With both the UK and EU committing to citizens rights of those EU nationals already settled in the UK and UK nationals settled in the 27 EU Member States the Withdrawal Agreement sets out that British Nationals will not require visas to travel for short stays to the 22 EU member counties that are members of the Schengen area and four Schengen- associated states. It will also apply to Romania, Bulgaria, Croatia and Cyprus. Short stays have been defined as up to 90 days in any 180-day period. This is likely to include travellers for the purpose of business visits, leisure and family visits but not for work.

There is at this stage uncertainty as to whether British travellers will need to apply for electronic travel authorisation (Etias – the EU Travel Information and Authorisation System) which is modelled on the US ESTA and is being introduced by the EU for security grounds for all countries outside the bloc, even if they are visa-exempt. However, what is clear is that the European Health Insurance Card will no longer give British citizens rights to reciprocal healthcare meaning that arrangements should be made for travel insurance.

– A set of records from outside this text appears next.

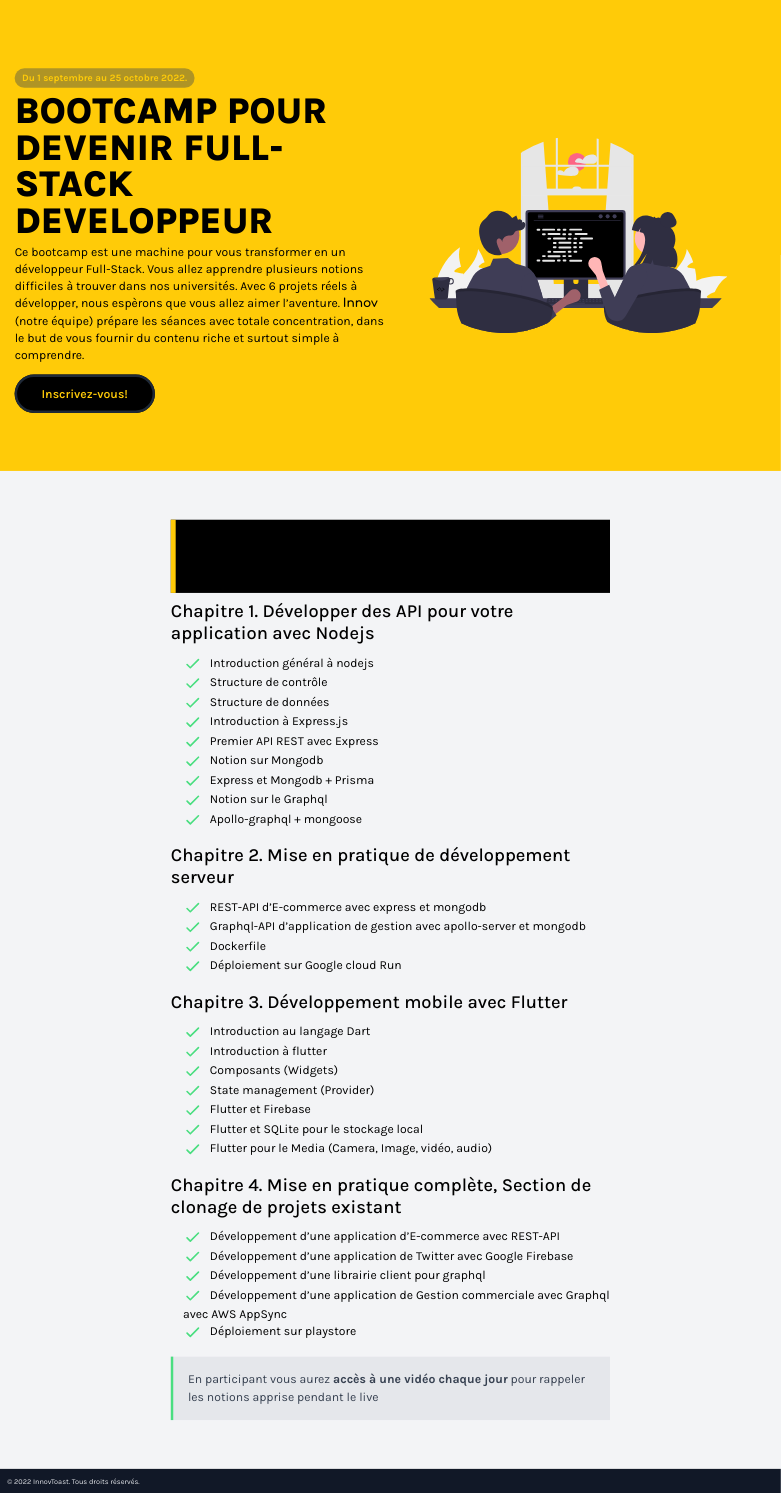
Repository: alfredlwanzo/course
Page: /
The author's editor kept a copy of each file at every save. The page is drawn from the files as they stood at one save, then again after the next save.
The browser window is 1280 px wide. The pictures show the whole page, at 61% of full size.
The project was rebuilt for these pictures with package versions that can differ from the ones it lists, and the page was loaded fresh each time. The framework's server and built-in components were replaced by stand-ins that run in the browser. Also part of the build but not shown: next.config.js.

Above is the page before, as saved 2022-08-09 12:14:54.

### pages/_app.tsx
import '../src/styles/globals.css'
import type { AppProps } from 'next/app'

function MyApp({ Component, pageProps }: AppProps) {
  return <Component {...pageProps} />
}

export default MyApp

### pages/_document.tsx
import NextDocument, { Html, Head, Main, NextScript } from "next/document";

type Props = {};

class MyDocument extends NextDocument<Props> {
  render() {
    return (
      <Html>
        <Head>
          <link rel="manifest" href="/manifest.json" />
          <link rel="apple-touch-icon" href="/icon.png"></link>
          <meta name="theme-color" content="#FFCB08" />
          <link rel="icon" href="/favicon.ico" />
        </Head>
        <body>
          <Main />
          <NextScript />
        </body>
      </Html>
    );
  }
}

export default MyDocument;

### pages/index.tsx
import Footer from '@src/components/Footers/Footer'
import ContentSection from '@src/components/sections/Content'
import HomeSection from '@src/components/sections/Home'
import type { NextPage } from 'next'
import Head from 'next/head'
import Image from 'next/image'


const Home: NextPage = () => {
  return (
    <div className="">
      <Head>
        <title>Innov | Bootcamp pour devenir fullStack developpeur</title>
        <meta name="description" content="Generated by create next app" />
        <link rel="icon" href="/favicon.ico" />
      </Head>

      <main className="">
       <section className="bg-primary pt-28 pb-14 md:pb-28">
        {/* section Home */}
        <HomeSection/>
       </section>

       {/* section content */}
       <section className="py-6 md:py-20">
        <ContentSection/>
       </section>
      </main>

      <Footer/>
    </div>
  )
}

export default Home

### src/styles/globals.css

/* Fonts: Comfortaa & Karla */
@import url('https://fonts.googleapis.com/css2?family=Comfortaa:wght@300;400;500;600;700&display=swap');
@import url('https://fonts.googleapis.com/css2?family=Karla:ital,wght@0,200;0,300;0,400;0,500;0,600;0,700;0,800;1,200;1,300;1,400;1,500;1,600;1,700;1,800&display=swap');

/* tailwind */
@tailwind base;
@tailwind components;
@tailwind utilities;


html,
body {
  padding: 0;
  margin: 0;
  @apply bg-gray-100;
  font-family: 'Karla', sans-serif;
}

a {
  color: inherit;
  text-decoration: none;
}

* {
  box-sizing: border-box;
}

### src/components/Footers/Footer.tsx
import React from 'react'
import Copyright from './Copyright'


const Footer = () => {
  return (
    <div className='bg-gray-900'>
        <Copyright/>
    </div>
  )
}

export default Footer

### src/components/sections/Content.tsx
import React from "react";
import { CheckIcon } from "@heroicons/react/outline";

const ContentSection = () => {
  return (
    <article className="max-w-3xl mx-auto px-3 sm:px-6">
      <blockquote className="bg-black border-l-8 border-l-primary">
      Nous avons mis du temps pour préparer ce contenue riche, nous allons une approche de rentre de notion complexe, facile à comprendre. Nous voulons qu’une personne après avoir participer à cette formation de Full-stack developer, soit capable de produire une application de A à Z sans beaucoup de difficultés. Notre Objectif est de créer de meilleurs développeurs Full-stack indépendant.
      </blockquote>
      {/* Chapter 1 */}
      <div className="mt-3">
        <h2 className="text-3xl font-medium">
          Chapitre 1. Développer des API pour votre application avec Nodejs
        </h2>
        <ul className="list-inside pl-5 mt-4">
          <li className="text-xl ">
            <CheckIcon className="inline-block h-8 w-8 mr-3 text-green-400" />
            Introduction général à nodejs
          </li>
          <li className="text-xl ">
            <CheckIcon className="inline-block h-8 w-8 mr-3 text-green-400" />
            Structure de contrôle
          </li>
          <li className="text-xl ">
            <CheckIcon className="inline-block h-8 w-8 mr-3 text-green-400" />
            Structure de données
          </li>
          <li className="text-xl ">
            <CheckIcon className="inline-block h-8 w-8 mr-3 text-green-400" />
            Introduction à Express.js
          </li>
          <li className="text-xl ">
            <CheckIcon className="inline-block h-8 w-8 mr-3 text-green-400" />
            Premier API REST avec Express
          </li>
          <li className="text-xl ">
            <CheckIcon className="inline-block h-8 w-8 mr-3 text-green-400" />
            Notion sur Mongodb
          </li>
          <li className="text-xl ">
            <CheckIcon className="inline-block h-8 w-8 mr-3 text-green-400" />
            Express et Mongodb + Prisma
          </li>
          <li className="text-xl ">
            <CheckIcon className="inline-block h-8 w-8 mr-3 text-green-400" />
            Notion sur le Graphql
          </li>
          <li className="text-xl ">
            <CheckIcon className="inline-block h-8 w-8 mr-3 text-green-400" />
            Apollo-graphql + mongoose
          </li>
        </ul>
      </div>
      {/* Chapitre 2 */}
      <div className="mt-6">
        <h2 className="text-3xl font-medium">
          Chapitre 2. Mise en pratique de développement serveur
        </h2>
        <ul className="list-inside pl-5 mt-4 ">
          <li className="text-xl ">
            <CheckIcon className="inline-block h-8 w-8 mr-3 text-green-400" />
            REST-API d’E-commerce avec express et mongodb
          </li>
          <li className="text-xl ">
            <CheckIcon className="inline-block h-8 w-8 mr-3 text-green-400" />
            Graphql-API d’application de gestion avec apollo-server et mongodb
          </li>
          <li className="text-xl ">
            <CheckIcon className="inline-block h-8 w-8 mr-3 text-green-400" />
            Dockerfile
          </li>
          <li className="text-xl ">
            <CheckIcon className="inline-block h-8 w-8 mr-3 text-green-400" />
            Déploiement sur Google cloud Run
          </li>
        </ul>
      </div>
      {/* Chapitre 3 */}
      <div className="mt-6">
        <h2 className="text-3xl font-medium">
          Chapitre 3. Développement mobile avec Flutter
        </h2>
        <ul className="list-inside pl-5 mt-4 ">
          <li className="text-xl ">
            <CheckIcon className="inline-block h-8 w-8 mr-3 text-green-400" />
            Introduction au langage Dart
          </li>
          <li className="text-xl ">
            <CheckIcon className="inline-block h-8 w-8 mr-3 text-green-400" />
            Introduction à flutter
          </li>
          <li className="text-xl ">
            <CheckIcon className="inline-block h-8 w-8 mr-3 text-green-400" />
            Composants (Widgets)
          </li>
          <li className="text-xl ">
            <CheckIcon className="inline-block h-8 w-8 mr-3 text-green-400" />
            State management (Provider)
          </li>
          <li className="text-xl ">
            <CheckIcon className="inline-block h-8 w-8 mr-3 text-green-400" />
            Flutter et Firebase
          </li>
          <li className="text-xl ">
            <CheckIcon className="inline-block h-8 w-8 mr-3 text-green-400" />
            Flutter et SQLite pour le stockage local
          </li>
          <li className="text-xl ">
            <CheckIcon className="inline-block h-8 w-8 mr-3 text-green-400" />
            Flutter pour le Media (Camera, Image, vidéo, audio)
          </li>
        </ul>
      </div>
       {/* Chapitre 4 */}
       <div className="mt-6">
        <h2 className="text-3xl font-medium">
          Chapitre 4. Mise en pratique complète, Section de clonage de projets existant
        </h2>
        <ul className="list-inside pl-5 mt-4 ">
          <li className="text-xl ">
            <CheckIcon className="inline-block h-8 w-8 mr-3 text-green-400" />
            Développement d’une application d’E-commerce avec REST-API
          </li>
          <li className="text-xl ">
            <CheckIcon className="inline-block h-8 w-8 mr-3 text-green-400" />
            Développement d’une application de Twitter avec Google Firebase
          </li>
          <li className="text-xl ">
            <CheckIcon className="inline-block h-8 w-8 mr-3 text-green-400" />
            Développement d’une librairie client pour graphql
          </li>
          <li className="text-xl ">
            <CheckIcon className="inline-block h-8 w-8 mr-3 text-green-400" />
            Développement d’une application de Gestion commerciale avec Graphql avec AWS AppSync
          </li>
          <li className="text-xl ">
            <CheckIcon className="inline-block h-8 w-8 mr-3 text-green-400" />
            Déploiement sur playstore
          </li>
        </ul>
      </div>
      <blockquote className="border-l-4 border-l-green-400 p-6 mt-6 bg-gray-200 text-xl text-gray-700">
        En participant vous aurez <span className="font-bold">accès à une vidéo chaque jour</span> pour rappeler les notions apprise pendant le live
      </blockquote>
    </article>
  );
};

export default ContentSection;

### src/components/sections/Home.tsx
import React from "react";
import SubscribeButton from "../buttons/SubscribeButton";
import PairProgramming from "../icons/PairProgramming";

const HomeSection = () => {
  return (
    <div className="max-w-7xl mx-auto px-3 sm:px-6">
      <div className="grid md:grid-cols-2 gap-10 lg:gap-0">
        <div>
          <div className="bg-gray-700 bg-opacity-40 w-max py-1 px-3 rounded-full">
            <h6 className="font-bold text-primary">
              Du 1 septembre au 25 octobre 2022.
            </h6>
          </div>
          <h1 className="text-5xl md:text-6xl font-extrabold uppercase mt-2">
            Bootcamp pour devenir full-stack developpeur
          </h1>
          <p className="text-xl mt-2">
            Ce bootcamp est une machine pour vous transformer en un développeur
            Full-Stack. Vous allez apprendre plusieurs notions difficiles à
            trouver dans nos universités. Avec 6 projets réels à développer,
            nous espèrons que vous allez aimer l’aventure.{" "}
            <span className="font-comfortaa font-bold">Innov</span> (notre
            équipe) prépare les séances avec totale concentration, dans le but
            de vous fournir du contenu riche et surtout simple à comprendre.
          </p>
          <div className="hidden md:block mt-9">
            <SubscribeButton />
          </div>
        </div>
        <div className="flex flex-col items-center justify-center">
          <PairProgramming className="w-auto h-52 md:h-80 -bottom-10" />
          <div className="block md:hidden mt-12">
            <SubscribeButton />
          </div>
        </div>
      </div>
    </div>
  );
};

export default HomeSection;

### src/components/Footers/Copyright.tsx
import React from 'react'

const Copyright = () => {
  return (
    <div className='max-w-7xl mx-auto px-3 sm:px-6" py-3 text-gray-200 '>
        <p className='text-xs'>© 2022 InnovToast. Tous droits réservés.</p>
    </div>
  )
}

export default Copyright

### src/components/buttons/SubscribeButton.tsx
import React from "react";

const SubscribeButton = () => {
  return (
    <a
      href="https://wa.me/+243978154329"
      target="_blank"
      rel="noreferrer"
      className="bg-black text-primary py-4 px-10 text-xl font-semibold rounded-full border-4 border-gray-800 hover:bg-opacity-95 hover:border-gray-900"
    >
      Inscrivez-vous!
    </a>
  );
};

export default SubscribeButton;

Loaded but not shown: tailwind.config.js (18 lines, source omitted); src/components/icons/PairProgramming.tsx (865 lines, source omitted)

After the next save:
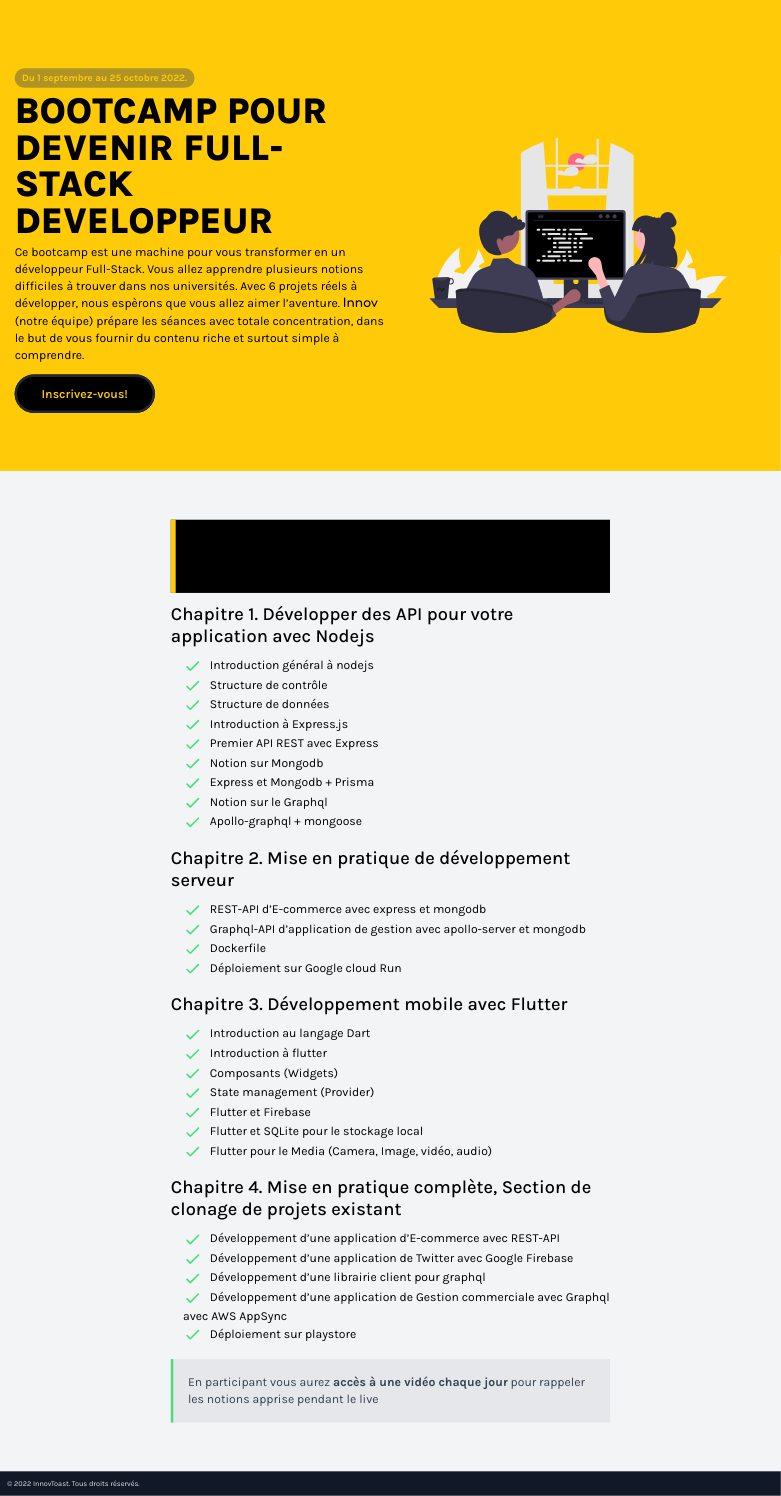
Saved 11 s later.
--- a/src/components/sections/Content.tsx
+++ b/src/components/sections/Content.tsx
@@ -8,7 +8,7 @@
       Nous avons mis du temps pour préparer ce contenue riche, nous allons une approche de rentre de notion complexe, facile à comprendre. Nous voulons qu’une personne après avoir participer à cette formation de Full-stack developer, soit capable de produire une application de A à Z sans beaucoup de difficultés. Notre Objectif est de créer de meilleurs développeurs Full-stack indépendant.
       </blockquote>
       {/* Chapter 1 */}
-      <div className="mt-3">
+      <div className="mt-4">
         <h2 className="text-3xl font-medium">
           Chapitre 1. Développer des API pour votre application avec Nodejs
         </h2>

The UK Government has also declared its intention of EU 27 Member State Citizens not requiring visas for short stay visits (likely to be 6 months as is the case currently with non-EU Nationals) for the purposes of leisure and business.

is still up for negotiation but that said, short of us deciding to stay in the EU this is the shape of the UK immigration policy – deal or no deal.